Gender pay gap reporting 2023

In 2017 it became a legal requirement for public, private, and voluntary sector organisations with 250 or more employees to report annually on their gender pay gap. Reports must analyse employee data using six different measures (see the report for full details), on a specified ‘snapshot date’ relevant to their sector and the information must be publicly available.   

Energy Saving Trust employs more than 250 people and is therefore required to comply with this law. As part of our reporting requirements, we have the option to include a narrative with our calculations. This allows us to explain some of the reasons for the results and give details about actions we have taken to date and plan to take to continue to tackle the gender pay gap.  

The report details the findings of Energy Saving Trust’s gender pay gap analysis taken as a snapshot on 5 April 2023. 


“At Energy Saving Trust our mission is to address the climate emergency. We are a leading and trusted organisation, dedicated to promoting energy efficiency, low carbon transport and sustainable energy use. We work with governments, businesses and individuals to address the climate emergency and deliver the wider benefits of clean energy as the UK transitions to net zero.

We invest in our people and culture. We’re committed to creating an engaging, supportive and inclusive workplace for everyone and providing opportunities for development, training and growth.

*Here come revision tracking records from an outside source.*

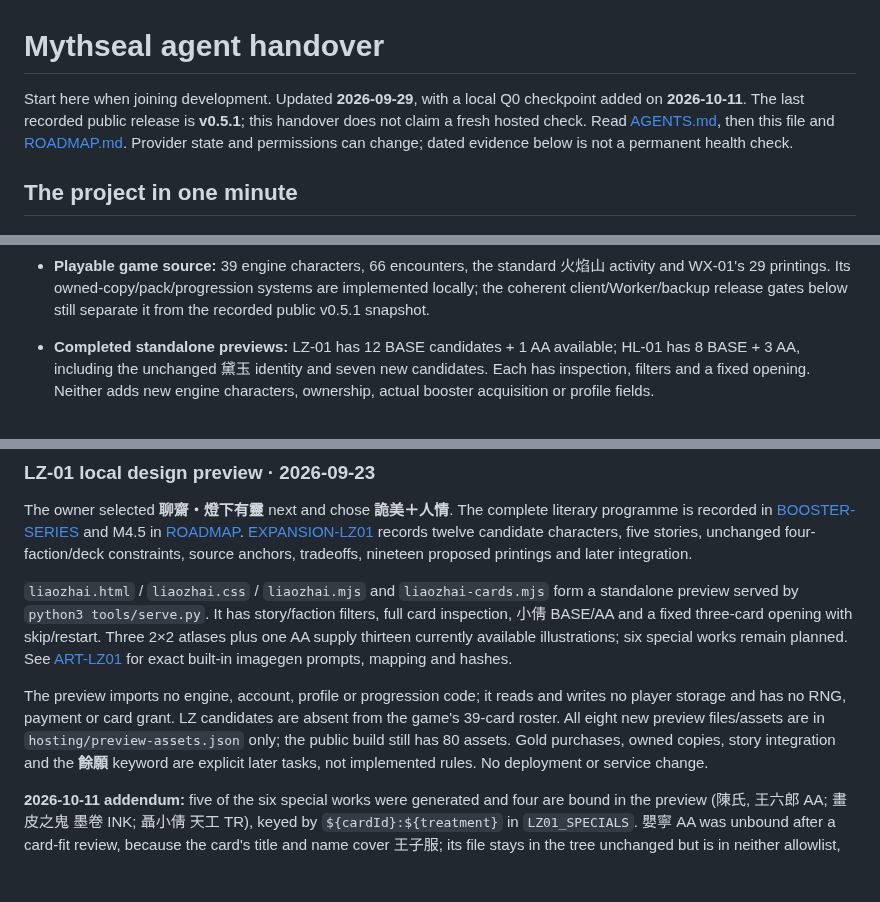
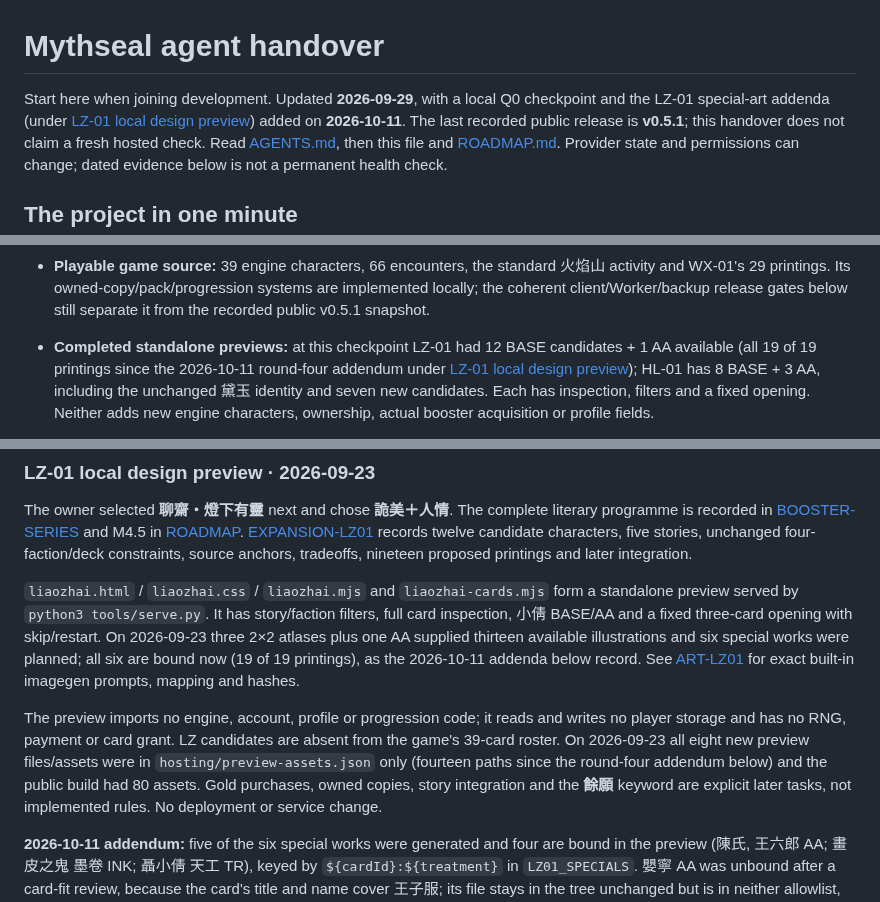
Before and after one commit to cambridgetcg/mythseal, a Markdown page: docs/HANDOVER.md, 3 parts joined by grey strips. Rendered like a GitHub page; blank space fills up the shorter version.

Commit message:
Align the 嬰寧 AA card-fit wording; date stale LZ-01 counts in HANDOVER
ART-LZ01's shared card-fit rule and VALIDATION's visual-review line said
grass, the bank and stone steps sit under the lettering of yingning-aa2.png.
The file's own Card fit line measures the title and name at about x82-340
and the steps at about x680-830, with only plain grass behind the title and
name. Both summaries now say the same as that line: the bank, path and steps
sweep away to the lower right, beside the lettering rather than under it.
The Chromium 390 dialog capture shows the same.

HANDOVER's 2026-09-23/24 sections read as current: "LZ-01 has 12 BASE
candidates + 1 AA", "thirteen currently available illustrations; six
special works remain planned" and "all eight new preview files". They are
now dated to their checkpoint and point to the 2026-10-11 addenda (19 of 19
printings, fourteen preview paths). The header now names the LZ-01 addenda
beside the Q0 checkpoint.

Docs only; no image bytes, code or allowlist changed. Node tests 456/456;
GAME_URL=http://127.0.0.1:4196 npm run test:liaozhai passed 14/14 checks per
engine, 22 screenshots each, no errors or forbidden requests.

Co-Authored-By: Claude Opus 5.5 (1M context) <noreply@anthropic.com>

```diff
--- a/docs/HANDOVER.md
+++ b/docs/HANDOVER.md
@@ -1,7 +1,9 @@
 # Mythseal agent handover
 
 Start here when joining development. Updated **2026-09-29**, with a local Q0
-checkpoint added on **2026-10-11**. The last recorded
+checkpoint and the LZ-01 special-art addenda (under
+[LZ-01 local design preview](#lz-01-local-design-preview--2026-09-23)) added on
+**2026-10-11**. The last recorded
 public release is **v0.5.1**; this handover does not claim a fresh hosted check. Read
 [AGENTS.md](../AGENTS.md), then this file and [ROADMAP.md](../ROADMAP.md). Provider
 state and permissions can change; dated evidence below is not a permanent health check.
@@ -121,7 +123,10 @@ above. Pushing a branch does not deploy the game.
   火焰山 activity and WX-01's 29 printings. Its owned-copy/pack/progression systems
   are implemented locally; the coherent client/Worker/backup release gates below
   still separate it from the recorded public v0.5.1 snapshot.
-- **Completed standalone previews:** LZ-01 has 12 BASE candidates + 1 AA available;
+- **Completed standalone previews:** at this checkpoint LZ-01 had 12 BASE
+  candidates + 1 AA available (all 19 of 19 printings since the 2026-10-11
+  round-four addendum under
+  [LZ-01 local design preview](#lz-01-local-design-preview--2026-09-23));
   HL-01 has 8 BASE + 3 AA, including the unchanged 黛玉 identity and seven new
   candidates. Each has inspection, filters and a fixed opening. Neither adds
   new engine characters, ownership, actual booster acquisition or profile fields.
@@ -193,14 +198,16 @@ source anchors, tradeoffs, nineteen proposed printings and later integration.
 `liaozhai.html` / `liaozhai.css` / `liaozhai.mjs` and `liaozhai-cards.mjs` form a
 standalone preview served by `python3 tools/serve.py`. It has story/faction
 filters, full card inspection, 小倩 BASE/AA and a fixed three-card opening with
-skip/restart. Three 2×2 atlases plus one AA supply thirteen currently available
-illustrations; six special works remain planned. See [ART-LZ01](ART-LZ01.md)
+skip/restart. On 2026-09-23 three 2×2 atlases plus one AA supplied thirteen
+available illustrations and six special works were planned; all six are bound
+now (19 of 19 printings), as the 2026-10-11 addenda below record. See [ART-LZ01](ART-LZ01.md)
 for exact built-in imagegen prompts, mapping and hashes.
 
 The preview imports no engine, account, profile or progression code; it reads
 and writes no player storage and has no RNG, payment or card grant. LZ candidates
-are absent from the game's 39-card roster. All eight new preview files/assets
-are in `hosting/preview-assets.json` only; the public build still has 80 assets.
+are absent from the game's 39-card roster. On 2026-09-23 all eight new preview
+files/assets were in `hosting/preview-assets.json` only (fourteen paths since the
+round-four addendum below) and the public build had 80 assets.
 Gold purchases, owned copies, story integration and the **餘願** keyword are
 explicit later tasks, not implemented rules. No deployment or service change.
 
```
Also changed, not shown: docs/ART-LZ01.md (+3 -1 lines), docs/VALIDATION.md (+4 -2 lines).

As leader of people and organisation development, I would like to introduce our 2023 gender pay gap report. At Energy Saving Trust, everyone is paid for the role they have and for their performance in that role.

Energy Saving Trust has a gender pay gap, which means that men are paid more than women. This year both the median and mean pay gaps have decreased – the median pay gap from 9.11% to 8.99% and the mean pay gap from 19.30% to 13.94%. This is really good news to see slowly we are moving the dial to address the pay gap between men and women in the organisation. 

The reason that both a median and mean pay gap still exist can be attributed to a few things these include the higher salaries earned by members of male-dominated IT and software development teams as well as the portion of men in high paying leadership and management roles across the organisation. The gap is also driven by the proportion of females in more senior roles vs junior roles rather than salary differences between men and women for similar jobs. 

I remain committed to reducing the gender pay gap. In 2023 we gave our lowest paid employees a higher cost-of-living pay award (6.2% vs 5.1% for all other employees). We are a real living wage employer, meaning that all employees are paid the real living wage at a minimum. 

The data published in this report was taken on the snapshot date of 5 April 2023 and I have verified the accuracy of this data.”

Russell Newham, Group Director of People and Organisation Development

Further information

This report will also be published on the government gateway as part of our responsibilities.  

If you have any questions about this report, please get in touch with our head of people operations, Rachel Stevens

Last updated: 27 February 2024